Your task: Retype the records word for word. Skip every image.

Top of Listed records

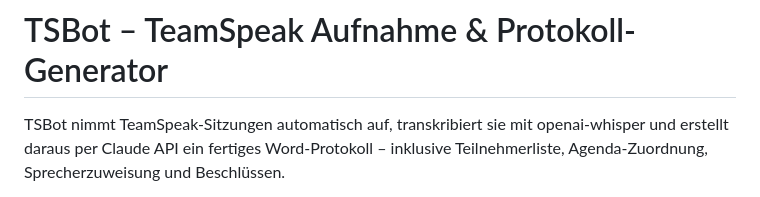
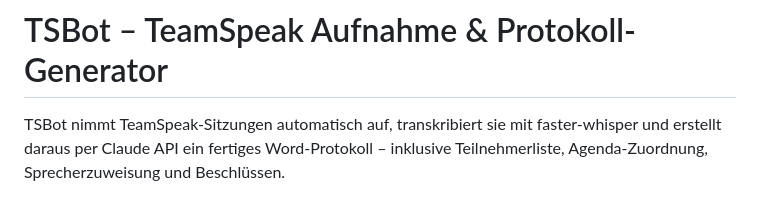
Before and after one commit to regover13/tsbot, a Markdown page: README.md, the part around the change. Rendered like a GitHub page.

Commit message:
Docs: faster-whisper korrigiert (openai-whisper war falsch)
Co-Authored-By: Claude Sonnet 4.6 <noreply@anthropic.com>

```diff
--- a/README.md
+++ b/README.md
@@ -1,6 +1,6 @@
 # TSBot – TeamSpeak Aufnahme & Protokoll-Generator
 
-TSBot nimmt TeamSpeak-Sitzungen automatisch auf, transkribiert sie mit openai-whisper und
+TSBot nimmt TeamSpeak-Sitzungen automatisch auf, transkribiert sie mit faster-whisper und
 erstellt daraus per Claude API ein fertiges Word-Protokoll – inklusive Teilnehmerliste,
 Agenda-Zuordnung, Sprecherzuweisung und Beschlüssen.
 
```
Also changed, not shown: CLAUDE.md (+1 -1 lines).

Bottom of Listed records

Exercise answer:
Before and after one commit to regover13/tsbot, a Markdown page: README.md, the part around the change. Rendered like a GitHub page.

Commit message:
Docs: faster-whisper korrigiert (openai-whisper war falsch)
Co-Authored-By: Claude Sonnet 4.6 <noreply@anthropic.com>

```diff
--- a/README.md
+++ b/README.md
@@ -1,6 +1,6 @@
 # TSBot – TeamSpeak Aufnahme & Protokoll-Generator
 
-TSBot nimmt TeamSpeak-Sitzungen automatisch auf, transkribiert sie mit openai-whisper und
+TSBot nimmt TeamSpeak-Sitzungen automatisch auf, transkribiert sie mit faster-whisper und
 erstellt daraus per Claude API ein fertiges Word-Protokoll – inklusive Teilnehmerliste,
 Agenda-Zuordnung, Sprecherzuweisung und Beschlüssen.
 
```
Also changed, not shown: CLAUDE.md (+1 -1 lines).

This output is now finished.